After this cuvée was first conceived, the recipe appeared to lurch around a little as each vintage was released.  It was a restless wine, but in 2019 it has found its roots and it possesses more than a little gravitas while still drinking very well from the off.  This finessing has involved pulling back on the oak component (30% in demi-muids) and this has resulted in the finest release to date.  In the past, I would happily have jumped over Rock Angel, hurrying swiftly from Whispering Angel, deployed as an ice-cool aperitif style, to Les Clans and Garrus for full-on gastronomic salvation.  But I feel I will leave Whispering to the millions of fans who love it, and drink it with slavish enthusiasm, and start my own Esclans journey with Rock.

2019 Rock Angel is a suave and centred wine and while it retains some of the frivolity of Whispering, with tender moments and hypnotic pink grapefruit and melon tones, it has depth, tonality and, crucially, a long, dry and masterful, finish.  I would wager that most wine-keen folk, who happily bathe in Whispering without really giving it a second thought, would fall off their sunbeds if they tasted this wine and found out that they could trade up for less than a tenner.

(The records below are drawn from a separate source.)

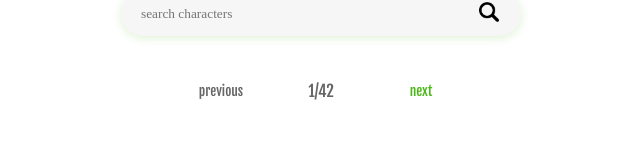
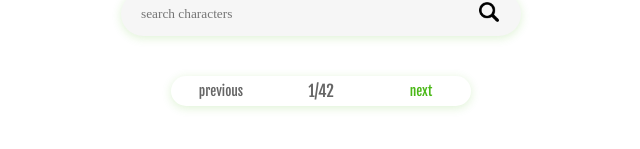
Before and after one commit to tonelloalan/alan-eda-javier-rick-and-morty, a website with bundled scripts: page index.html in a window 1280 px wide. Shown: the part 153-302 px from the top of the page, without its empty margins (319-959 px from the left). Built offline with nearby package versions, Linux system fonts and the light colour scheme; no server answers; a web font is replaced by a local one.

Commit message:
add transition to nav button color

```diff
--- a/components/nav-button/nav-button.css
+++ b/components/nav-button/nav-button.css
@@ -5,6 +5,8 @@
   border-radius: 20px;
   cursor: pointer;
   font-family: Fjalla One;
+  padding: 7px;
+  transition: background-color ease 0.3s;
 }
 
 .button:hover {
--- a/components/nav-pagination/nav-pagination.css
+++ b/components/nav-pagination/nav-pagination.css
@@ -4,15 +4,22 @@
 }
 
 .navigation {
+  align-content: center;
+  background-color: white;
+  border-radius: 20px;
+  box-shadow: 0px 2px 10px 0px rgba(74, 184, 23, 0.185);
   height: 30px;
   display: grid;
   grid-template-columns: 100px 100px 100px;
   color: #666;
+  position: sticky;
+  bottom: 20px;
+  padding-top: 15px;
+  padding-bottom: 15px;
 }
 
 .navigation__pagination {
   display: grid;
   place-items: center;
   font-family: Fjalla One;
-  /* text-size-adjust:  */
 }
```
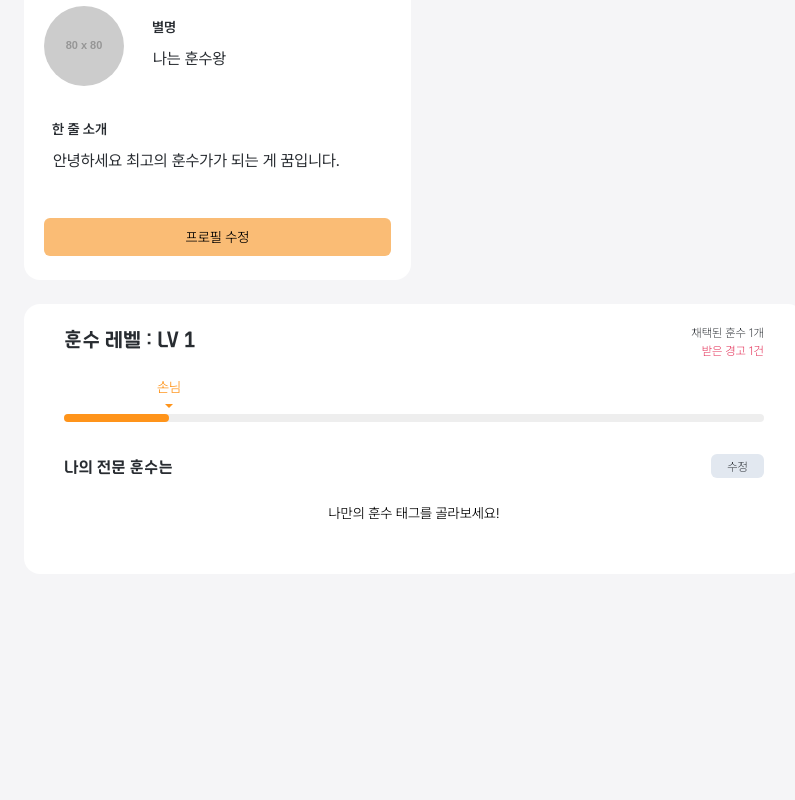
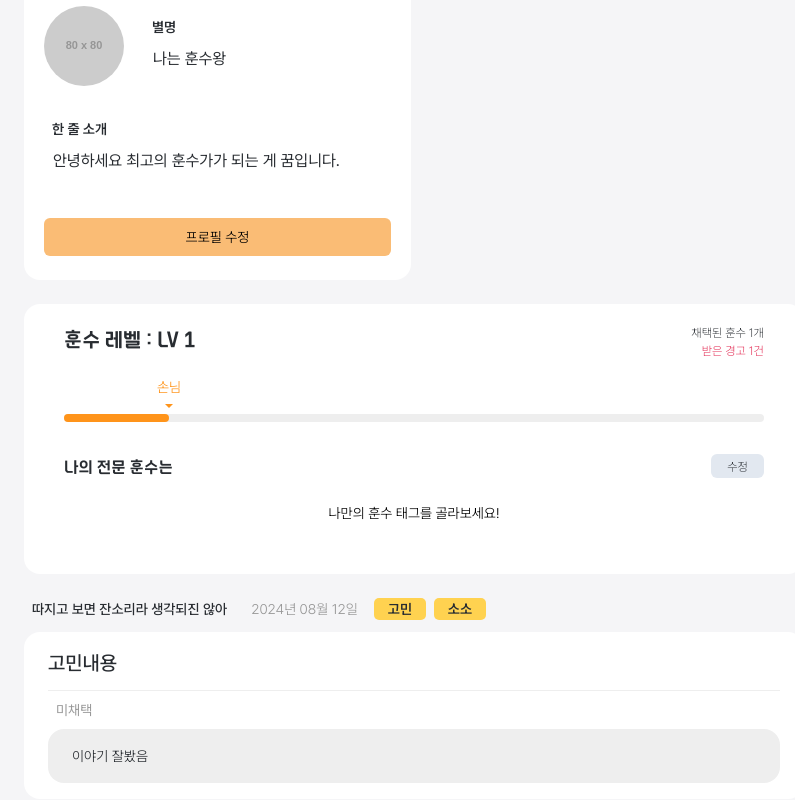
Before and after one commit to OZ-Coding-School/oz_03_collabo-004-FE, a React (Vite) app: page /component in a window 1280 px wide. Shown: the part 790-1590 px from the top of the page, without its empty margins (16-811 px from the left). Built offline with nearby package versions, Linux system fonts and the light colour scheme.

Commit message:
Feat: 마이페이지 컨텐츠, 코멘트 컴포넌트 추가

```diff
--- /dev/null
+++ b/src/common/comment/CommentMyPage.tsx
@@ -0,0 +1,9 @@
+const CommentMyPage = () => {
+    return (
+        <div className="bg-gray-100 rounded-2xl">
+            <p className="text-literal-normal text-sm py-4 px-6">이야기 잘봤음</p>
+        </div>
+    );
+};
+
+export default CommentMyPage;
--- /dev/null
+++ b/src/common/content/ContentMyPage.tsx
@@ -0,0 +1,25 @@
+import Badge from "../badge/Badge";
+import CommentMyPage from "../comment/CommentMyPage";
+
+const ContentMyPage = () => {
+    return (
+        <div className="max-w-[780px]">
+            <div className="flex gap-2 mb-3 ml-2">
+                <p className="text-sm font-medium mr-4 text-literal-normal">따지고 보면 잔소리라 생각되진 않아</p>
+                <p className="text-sm text-gray-600 mr-2 font-default">2024년 08월 12일</p>
+                <Badge color="yellow">고민</Badge>
+                <Badge color="yellow">소소</Badge>
+            </div>
+            <div className="bg-white px-6 py-4 w-full rounded-2xl">
+                <p className="text-lg font-default text-literal-normal pb-3 border-b border-b-gray-100">고민내용</p>
+                <p className="font-default text-sm text-gray-600 font-normal p-2">미채택</p>
+                {/* <div className="bg-gray-100 rounded-2xl">
+                    <p className="text-literal-normal text-sm py-4 px-6">이야기 잘봤음</p>
+                </div> */}
+                <CommentMyPage />
+            </div>
+        </div>
+    );
+};
+
+export default ContentMyPage;
--- a/src/common/tag/TagSkill.tsx
+++ b/src/common/tag/TagSkill.tsx
@@ -17,7 +17,7 @@ const TagSkill = ({ tagIcon, tagText }: TagSkillProps) => {
             onClick={handleClick}
             className={tw(
                 "min-w-[150px] max-h-[40px] flex rounded-full py-2 px-5 cursor-pointer gap-1",
-                isClicked ? "bg-primary-background" : " border-primary-background border"
+                isClicked ? "bg-primary-background border" : " border-primary-background border"
             )}
         >
             <div
--- a/src/pages/PageComponent.tsx
+++ b/src/pages/PageComponent.tsx
@@ -13,6 +13,7 @@ import Toast from "../common/toast/Toast";
 import { useModalStore } from "../config/store";
 import { AnimatePresence } from "framer-motion";
 import { FaGamepad } from "react-icons/fa";
+import ContentMyPage from "../common/content/ContentMyPage";
 
 const PageComponent = () => {
     const { modal, setModal } = useModalStore();
@@ -93,6 +94,9 @@ const PageComponent = () => {
                     <div className="mt-2">
                         <InfoMyPageRight />
                     </div>
+                    <div className="mt-2">
+                        <ContentMyPage />
+                    </div>
                 </div>
                 <AnimatePresence>{modal && <Toast message="Test" />}</AnimatePresence>
             </div>
```
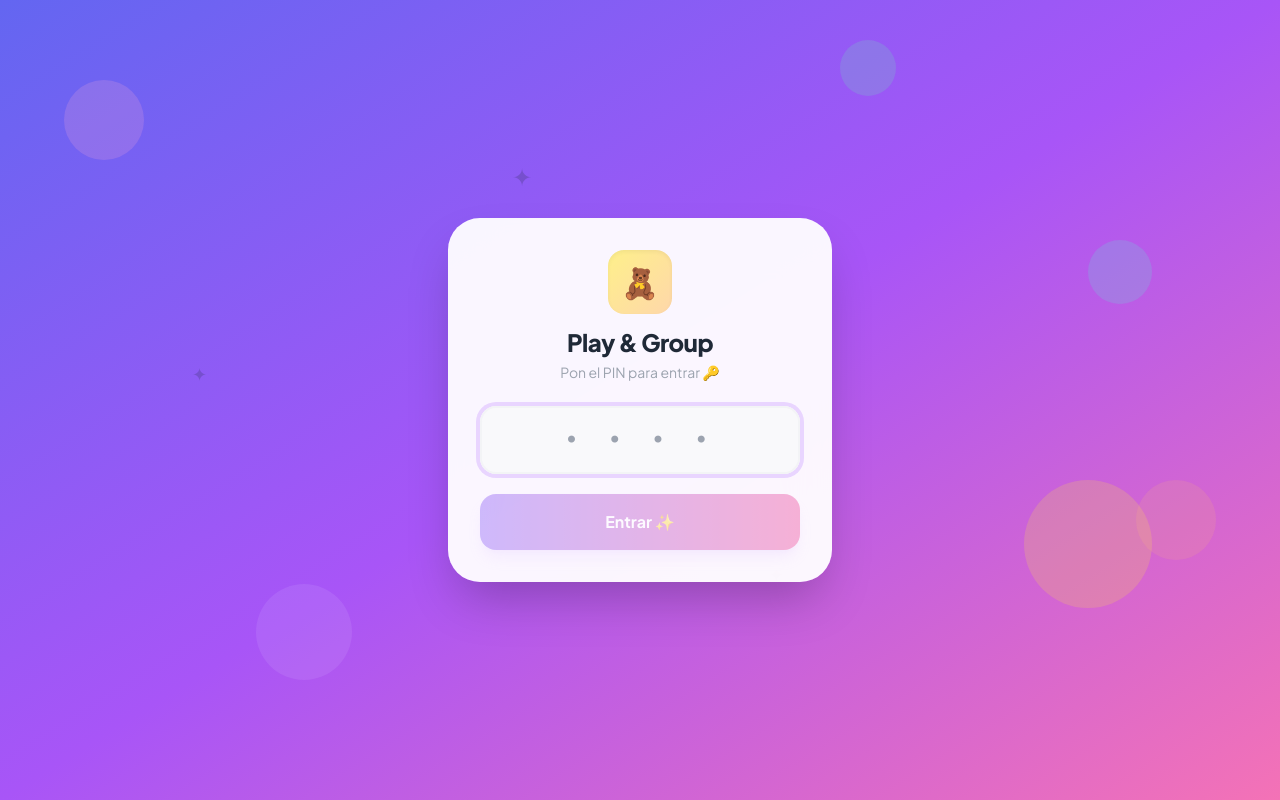
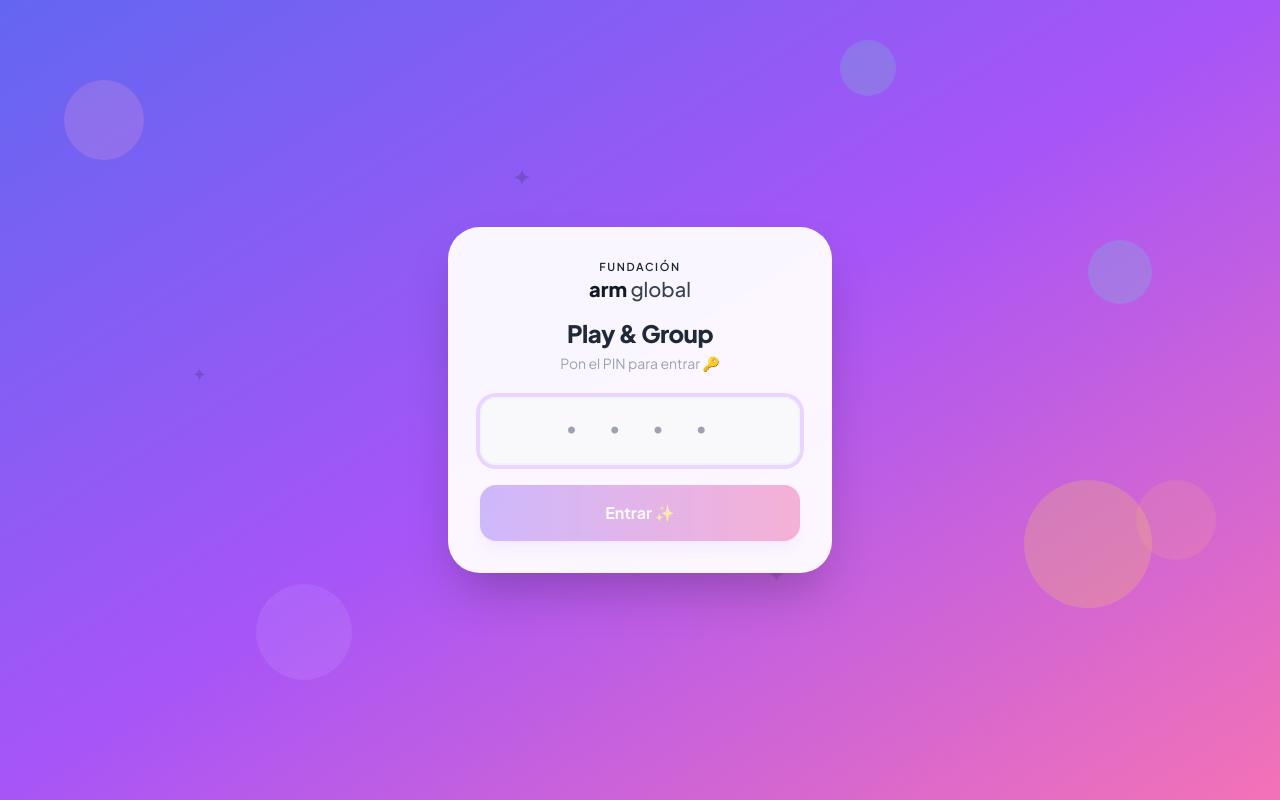
Before and after one commit to pdencina/ARM_Checkin, a Next.js app: page /recepcion in a window 1280 px wide. Built offline with nearby package versions, Linux system fonts and the light colour scheme.

Commit message:
feat: popup mensaje llogo

```diff
--- a/app/(fundacion)/layout.tsx
+++ b/app/(fundacion)/layout.tsx
@@ -57,8 +57,9 @@
         <FloatingShapes />
         <form onSubmit={submit} className="relative z-10 w-full max-w-sm rounded-[2rem] bg-white/95 backdrop-blur-xl p-8 shadow-2xl text-center">
           <div className="mb-6">
-            <div className="mx-auto mb-3 h-16 w-16 rounded-2xl bg-gradient-to-br from-yellow-200 to-orange-200 flex items-center justify-center shadow-inner">
-              <span className="text-3xl">🧸</span>
+            <div className="mx-auto mb-4">
+              <p className="text-[11px] font-semibold uppercase tracking-[0.15em] text-gray-800">Fundación</p>
+              <p className="text-xl leading-tight"><span className="font-black text-gray-900">arm</span> <span className="font-medium text-gray-700">global</span></p>
             </div>
             <h1 className="text-2xl font-black text-gray-800">Play & Group</h1>
             <p className="text-sm text-gray-400 mt-1">Pon el PIN para entrar 🔑</p>
--- a/app/(fundacion)/play/PlayClient.tsx
+++ b/app/(fundacion)/play/PlayClient.tsx
@@ -162,8 +162,9 @@
     return (
       <div className="flex min-h-screen flex-col items-center justify-center gap-8 text-center px-4">
         <div className="rounded-[2rem] bg-white/90 backdrop-blur-xl p-10 shadow-2xl border border-white/60 max-w-sm w-full animate-slide-up">
-          <div className="mx-auto mb-4 h-20 w-20 rounded-2xl bg-gradient-to-br from-violet-100 to-pink-100 flex items-center justify-center animate-float-slow">
-            <span className="text-4xl">🎵</span>
+          <div className="mx-auto mb-4">
+            <p className="text-[10px] font-semibold uppercase tracking-[0.15em] text-gray-500">Fundación</p>
+            <p className="text-lg leading-tight"><span className="font-black text-gray-800">arm</span> <span className="font-medium text-gray-600">global</span></p>
           </div>
           <h1 className="text-2xl font-black text-gray-800 mb-2">Pantalla Play</h1>
           <p className="text-sm text-gray-400 mb-6 leading-relaxed">
--- a/app/(fundacion)/recepcion/RecepcionClient.tsx
+++ b/app/(fundacion)/recepcion/RecepcionClient.tsx
@@ -137,8 +137,9 @@
                        transition-all duration-300 ${sent ? "scale-[1.02] shadow-emerald-200/50" : ""}`}>
         {/* Header */}
         <div className="mb-7 text-center">
-          <div className="mx-auto mb-3 h-16 w-16 rounded-2xl bg-gradient-to-br from-pink-100 to-orange-100 flex items-center justify-center animate-float-slow">
-            <span className="text-3xl">🎈</span>
+          <div className="mx-auto mb-3 animate-float-slow">
+            <p className="text-[10px] font-semibold uppercase tracking-[0.15em] text-gray-500">Fundación</p>
+            <p className="text-lg leading-tight"><span className="font-black text-gray-800">arm</span> <span className="font-medium text-gray-600">global</span></p>
           </div>
           <h1 className="text-2xl font-black text-gray-800 tracking-tight">Recepción</h1>
           <p className="text-sm text-gray-400 mt-1">Avísale a las tías que hay movimiento 💜</p>
```
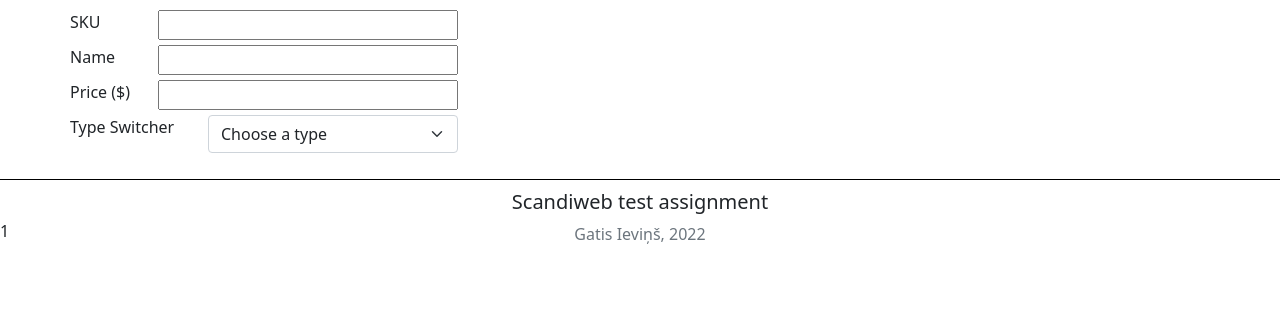
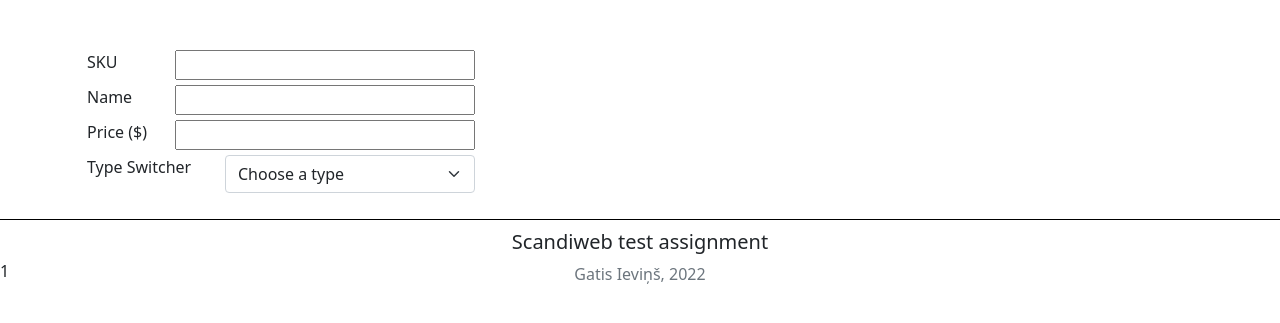
Before and after one commit to Baltimoore/ScandiwebTest, a PHP site: page /add-product in a window 1280 px wide. Shown: the part 105-428 px from the top of the page. Run offline with PHP 8.4, Linux system fonts and the light colour scheme.

Commit message:
papildus sasķēlām skatus

```diff
--- a/css/main.css
+++ b/css/main.css
@@ -17,10 +17,6 @@
     height:40px;
 }
 
-.bodies {
-    padding: 10px 0;
-}
-
 /* veikala satura kāršu izskats */
 .col.card {
     margin: 10px auto;
@@ -35,6 +31,7 @@
 .price::after { content: " $"; }
 
 /* inventāra pievienošanas formas izskats */
+#product_form { padding:50px 5px 10px; }
 #product_form .row { margin-bottom: 5px; }
 #product_form > .row > label { width: 100px; }
 #product_form > .row > input { width: 300px; }
@@ -44,3 +41,5 @@
 #itemProperties > div { display: none }
 #itemProperties > div label { width: 125px; }
 #itemProperties > div input { width: 275px; }
+
+/* error lapu paskats */
--- a/views/viewAdd.php
+++ b/views/viewAdd.php
@@ -9,7 +9,8 @@ require(dirname(__DIR__, 1) . "/html/viewRibbon.html");
 ob_end_flush();
 ?>
 
-<div id="product_form" class="container bodies">
+<div id="content" class="container">
+    <div id="product_form">
         <div class="row">
             <label for="sku" class="col-1">SKU</label>
             <input id="sku" class="col-2" type="text" required>
@@ -31,8 +32,6 @@ ob_end_flush();
                 <option value="3">Furniture</option>
             </select>
         </div>
-
-    <script type="text/javascript" src="../js/typeInput.js" defer></script>
 
         <div id="itemProperties">
             <div id="DVD" class="row">
@@ -59,6 +58,8 @@ ob_end_flush();
             </div>
             <p id="helpInfo"></p>
         </div>
+    </div>
+    <script type="text/javascript" src="../js/typeInput.js" defer></script>
+</div>
 
-</div>
 <?= require(dirname(__DIR__, 1) . "/html/viewFooter.html"); ?>
--- a/views/viewList.php
+++ b/views/viewList.php
@@ -9,7 +9,7 @@ require(dirname(__DIR__, 1) . "/html/viewRibbon.html");
 ob_end_flush();
 ?>
 
-<div id="body" class="container">
+<div id="content" class="container">
     <div class="row row-cols-auto"><?php
     $itemCount = 1; //kkāds inventāra skaita lasīšanas skripts no datubāzes
     for ($i=0; $i < $itemCount; $i++) {
```
Lines whose indentation alone changed are shown as unchanged.
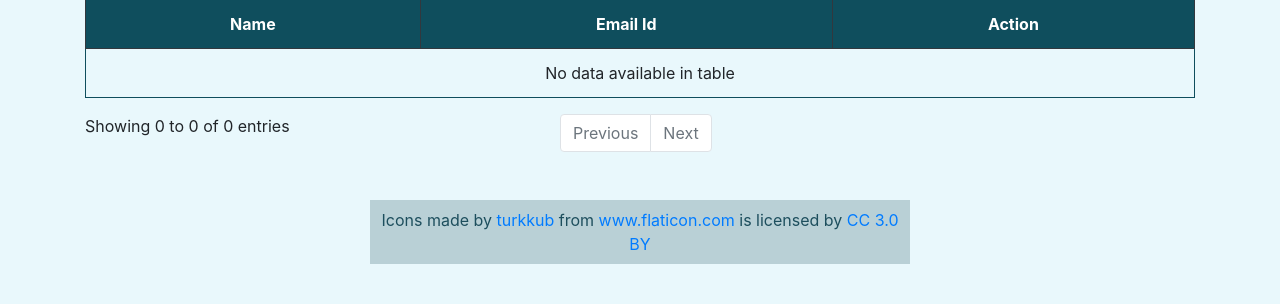
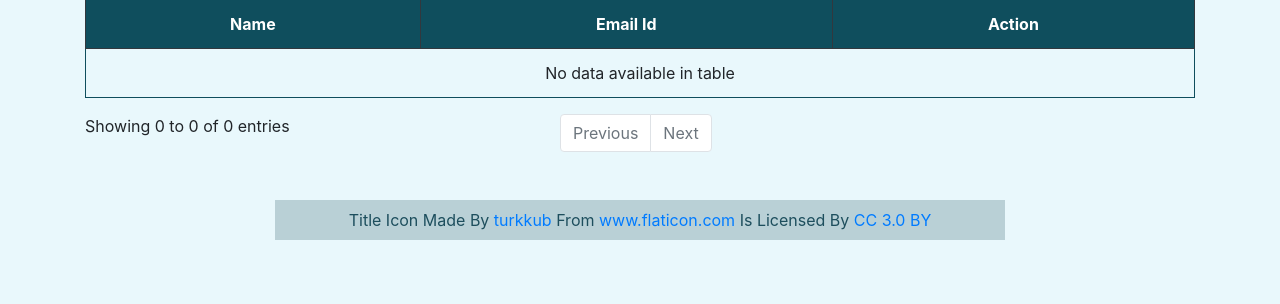
Before and after one commit to suraj-sella/Candidate-Management-System, a CodeIgniter app: page /Candidate-Management-System/index.php/candidates/index in a window 1280 px wide. Shown: the part 198-502 px from the top of the page. Run offline with CodeIgniter, Linux system fonts and the light colour scheme; data that the repository does not hold is empty; some libraries are stand-ins or nearby versions.

Commit message:
Minor Corrections To Footer

```diff
--- a/application/views/includes/footer.php
+++ b/application/views/includes/footer.php
@@ -1,10 +1,10 @@
             <div class="row">
-                <div class="offset-md-3 col-md-6 text-center">
-                    <p class="footsection">Icons made by
+                <div class="offset-md-2 col-md-8 text-center">
+                    <p class="footsection">Title Icon Made By
                         <a href="https://www.flaticon.com/authors/turkkub" title="turkkub">turkkub</a>
-                        from
+                        From
                         <a href="https://www.flaticon.com/" title="Flaticon">www.flaticon.com</a>
-                        is licensed by
+                        Is Licensed By
                         <a href="http://creativecommons.org/licenses/by/3.0/" title="Creative Commons BY 3.0" target="_blank">CC 3.0 BY</a>
                     </p>
                 </div>
@@ -26,7 +26,7 @@
                 type: 'success',
                 modal: true,
                 killer: true,
-                timeout: 500,
+                timeout: 1000,
                 theme: 'metroui'
             });
             success.show();
```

So here it is – I know that my readers will do the right thing and get their hooters in a glass of Rock Angel before the week is out.  Whispering will continue its sotto voce delivery while Rock will communicate firmly and directly, with more than a hint of passion and yearning, to experienced wine lovers’ senses.  It will be sure to recruit followers, and it surely deserves to do so, but don’t tell everyone about this wine – after all, it is a relatively limited production, like Les Clans and Garrus!

Furthermore, I would wager that, from this moment onwards, Rock will be the firm foundation on which many build their upmarket, summer wine indulgences and Whispering will be left to do what it does best – to please its adoring crowd.   18/20 (drink now – 2021)